One of my favorite features within Lightroom is the Straightening Tool. I have the exceptional ability to consistently produce images with slightly crooked horizons; my theory is that I am somehow 5 degrees off kilter to the planet. The Straightening Tool fixes this quickly and easily; click, drag, fixed! But, you don’t always have a distinct horizon to go by to get things straightened out, which requires you to do some experimentation to get your shot looking right.

Since I photograph around a lot of water, I picked up a trick in Lightroom I call “reflection correction”. A reflection from a relatively flat surface will always appear perfectly parallel to the object it is a reflection of. Any photo that with a reflection in it is easily straightened just by aligning your subject to its reflection.

Wet Sand viewed from a low angle will actually act like a mirror. When shooting close up like this, the best reference point to make sure your image is straight is your subjects reflection.  Here I used the markings on the scallop shell to align it with its reflection.

Straightening Your Shots

To level your shot, select your Crop Tool in the Lightroom Develop Mode, then select the Straightening Tool (you can do the same in Photoshop using the Ruler Tool). Pick something that is distinctly clear in the reflection.  Usually I pick the eye if it is an animal, or a distinct feature like a tree if it’s a landscape. Click once on the feature you picked, then click the same point in its reflection, and you will see your image instantly straightened, according to the laws of physics.
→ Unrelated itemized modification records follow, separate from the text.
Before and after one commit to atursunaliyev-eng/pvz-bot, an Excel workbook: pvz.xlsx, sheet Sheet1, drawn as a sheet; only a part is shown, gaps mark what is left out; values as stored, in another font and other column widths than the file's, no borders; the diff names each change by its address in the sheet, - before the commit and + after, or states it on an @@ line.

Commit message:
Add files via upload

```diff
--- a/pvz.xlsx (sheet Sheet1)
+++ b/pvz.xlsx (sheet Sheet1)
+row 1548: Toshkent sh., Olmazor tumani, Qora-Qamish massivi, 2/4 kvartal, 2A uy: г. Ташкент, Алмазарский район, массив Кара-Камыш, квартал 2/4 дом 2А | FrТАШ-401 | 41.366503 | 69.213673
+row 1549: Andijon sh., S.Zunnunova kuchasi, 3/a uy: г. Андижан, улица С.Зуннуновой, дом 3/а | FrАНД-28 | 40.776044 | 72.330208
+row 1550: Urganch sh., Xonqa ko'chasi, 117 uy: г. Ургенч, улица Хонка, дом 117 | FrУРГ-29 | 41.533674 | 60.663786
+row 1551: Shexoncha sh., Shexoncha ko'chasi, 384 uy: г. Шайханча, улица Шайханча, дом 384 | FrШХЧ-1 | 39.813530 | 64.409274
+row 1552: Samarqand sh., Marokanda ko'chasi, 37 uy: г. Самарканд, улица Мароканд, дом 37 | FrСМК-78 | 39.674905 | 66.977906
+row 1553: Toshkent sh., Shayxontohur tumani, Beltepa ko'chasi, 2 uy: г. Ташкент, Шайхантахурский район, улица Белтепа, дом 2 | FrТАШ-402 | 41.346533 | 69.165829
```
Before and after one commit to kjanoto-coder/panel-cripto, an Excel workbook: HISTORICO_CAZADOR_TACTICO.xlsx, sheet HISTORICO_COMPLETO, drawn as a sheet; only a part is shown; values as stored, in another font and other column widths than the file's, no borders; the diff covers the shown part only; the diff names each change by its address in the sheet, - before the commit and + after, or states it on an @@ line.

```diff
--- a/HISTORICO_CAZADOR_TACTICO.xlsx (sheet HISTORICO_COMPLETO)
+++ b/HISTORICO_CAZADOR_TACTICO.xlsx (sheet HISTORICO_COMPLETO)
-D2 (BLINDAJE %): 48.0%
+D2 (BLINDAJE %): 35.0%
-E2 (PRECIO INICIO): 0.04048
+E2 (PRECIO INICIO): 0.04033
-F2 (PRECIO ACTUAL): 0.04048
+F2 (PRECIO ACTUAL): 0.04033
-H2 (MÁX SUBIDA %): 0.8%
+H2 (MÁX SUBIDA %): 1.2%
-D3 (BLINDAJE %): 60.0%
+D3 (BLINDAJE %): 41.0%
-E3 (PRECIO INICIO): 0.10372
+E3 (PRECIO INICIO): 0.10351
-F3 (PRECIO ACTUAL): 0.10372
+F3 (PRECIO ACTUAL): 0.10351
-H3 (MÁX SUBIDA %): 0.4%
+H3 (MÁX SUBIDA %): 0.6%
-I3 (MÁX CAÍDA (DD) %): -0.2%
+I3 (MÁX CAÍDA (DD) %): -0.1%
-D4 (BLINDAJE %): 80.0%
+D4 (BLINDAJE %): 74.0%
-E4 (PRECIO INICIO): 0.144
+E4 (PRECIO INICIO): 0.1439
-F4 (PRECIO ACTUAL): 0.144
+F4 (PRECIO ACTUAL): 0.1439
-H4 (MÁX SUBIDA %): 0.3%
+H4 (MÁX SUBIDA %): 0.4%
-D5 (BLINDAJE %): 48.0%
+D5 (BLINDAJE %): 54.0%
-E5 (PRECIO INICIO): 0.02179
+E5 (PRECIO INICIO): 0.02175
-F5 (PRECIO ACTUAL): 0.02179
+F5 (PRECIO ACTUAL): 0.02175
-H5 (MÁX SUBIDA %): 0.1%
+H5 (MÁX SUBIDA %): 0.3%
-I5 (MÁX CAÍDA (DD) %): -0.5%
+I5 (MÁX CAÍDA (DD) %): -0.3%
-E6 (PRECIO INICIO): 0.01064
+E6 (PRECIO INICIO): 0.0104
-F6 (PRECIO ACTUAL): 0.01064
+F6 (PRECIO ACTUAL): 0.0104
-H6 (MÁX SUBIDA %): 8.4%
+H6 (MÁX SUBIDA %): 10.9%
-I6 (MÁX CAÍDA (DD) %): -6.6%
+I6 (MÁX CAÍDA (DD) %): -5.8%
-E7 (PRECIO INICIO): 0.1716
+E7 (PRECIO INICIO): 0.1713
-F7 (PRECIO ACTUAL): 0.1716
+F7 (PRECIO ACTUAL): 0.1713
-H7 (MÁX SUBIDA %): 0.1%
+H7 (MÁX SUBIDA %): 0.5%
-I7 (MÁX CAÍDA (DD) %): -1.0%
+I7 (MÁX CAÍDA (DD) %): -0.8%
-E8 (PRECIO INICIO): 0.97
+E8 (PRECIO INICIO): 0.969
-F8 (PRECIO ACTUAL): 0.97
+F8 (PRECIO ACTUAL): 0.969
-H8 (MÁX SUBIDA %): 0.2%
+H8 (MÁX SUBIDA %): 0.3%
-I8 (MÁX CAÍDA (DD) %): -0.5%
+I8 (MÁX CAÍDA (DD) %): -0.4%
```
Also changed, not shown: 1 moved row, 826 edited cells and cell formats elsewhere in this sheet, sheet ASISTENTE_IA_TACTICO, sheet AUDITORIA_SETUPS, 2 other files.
This will work for any type of reflection, horizontal or vertical, in any flat(ish) material (water, glass, metal, etc.). However, I make no guarantees when it comes to fun-house mirrors. Also remember that sometimes our eyes deceive us. You may encounter an optical illusion, like a curved shoreline, which makes a level scene look crooked. In these instances, use your best judgment for what looks right… or tilt your monitor. Photo: Sunrise over the Ochlocknee River, Florida.  Gear: Tamron SP 150-600mm F/5-6.3 Di VC USD A011 / Canon EOS 5D Mark III

Photo: Sailboats tied up to the docks, just after sunset in the blue hours of the evening.  The horizon is actually a small island with a curved shore.  The strong lines of the masts and their reflections provide a much more accurate reference for straightening than the horizon!  Gear: Tamron SP 15-30mm F/2.8 Di VC  / Canon EOS 5D Mark III

Why Does this Work?

For those of us who like to know “how stuff works”, this is thanks to the nature of light and a handy bit of physics called the “law of reflection”, which explains how mirror images occur. When light encounters any material, three things can happen: the light either passes through, gets absorbed, or bounces off (reflection). The amount of each depends on the properties of the material, the wavelengths of the light, and the angle the light hits at, known as the angle of incidence. The law of reflection states that, “when a ray of light reflects off a surface, the angle of incidence is equal to the angle of reflection.” In the case of water, think of it like laying a mirror on the floor. When light hits it, some is absorbed, and some passes through. But a lot is reflected, bouncing off at the same angle it hit at (angle of incidence), creating a mirror like effect. Your subject’s reflection will be the same size, reversed, and directly below it. If your subject and its reflection don’t line up when you review your images, grab that straightener and fix it in two clicks!

Thanks Physics!


For people and animals, try to select something distinct to straighten by; facial features, a specific marking, etc.  If you can see a catch-light in their eyes, this is usually the easiest and most accurate feature to use.  Just click the subject’s catch-light, and drag to the catch-light in the reflection!

Keep in mind, if using a lens that has barrel or pin-cushion distortion (an issue in some lenses, especially wide-angle ones), you will need to correct that in addition to leveling the image. Check out my article “How to Make Distortion Disappear with Lightroom’s Transform Tools” for a fast and easy method to fix this problem!

Cover Photo:  “Double Damselflies” – Tamron 180mm Macro Lens / Canon 5d MkIII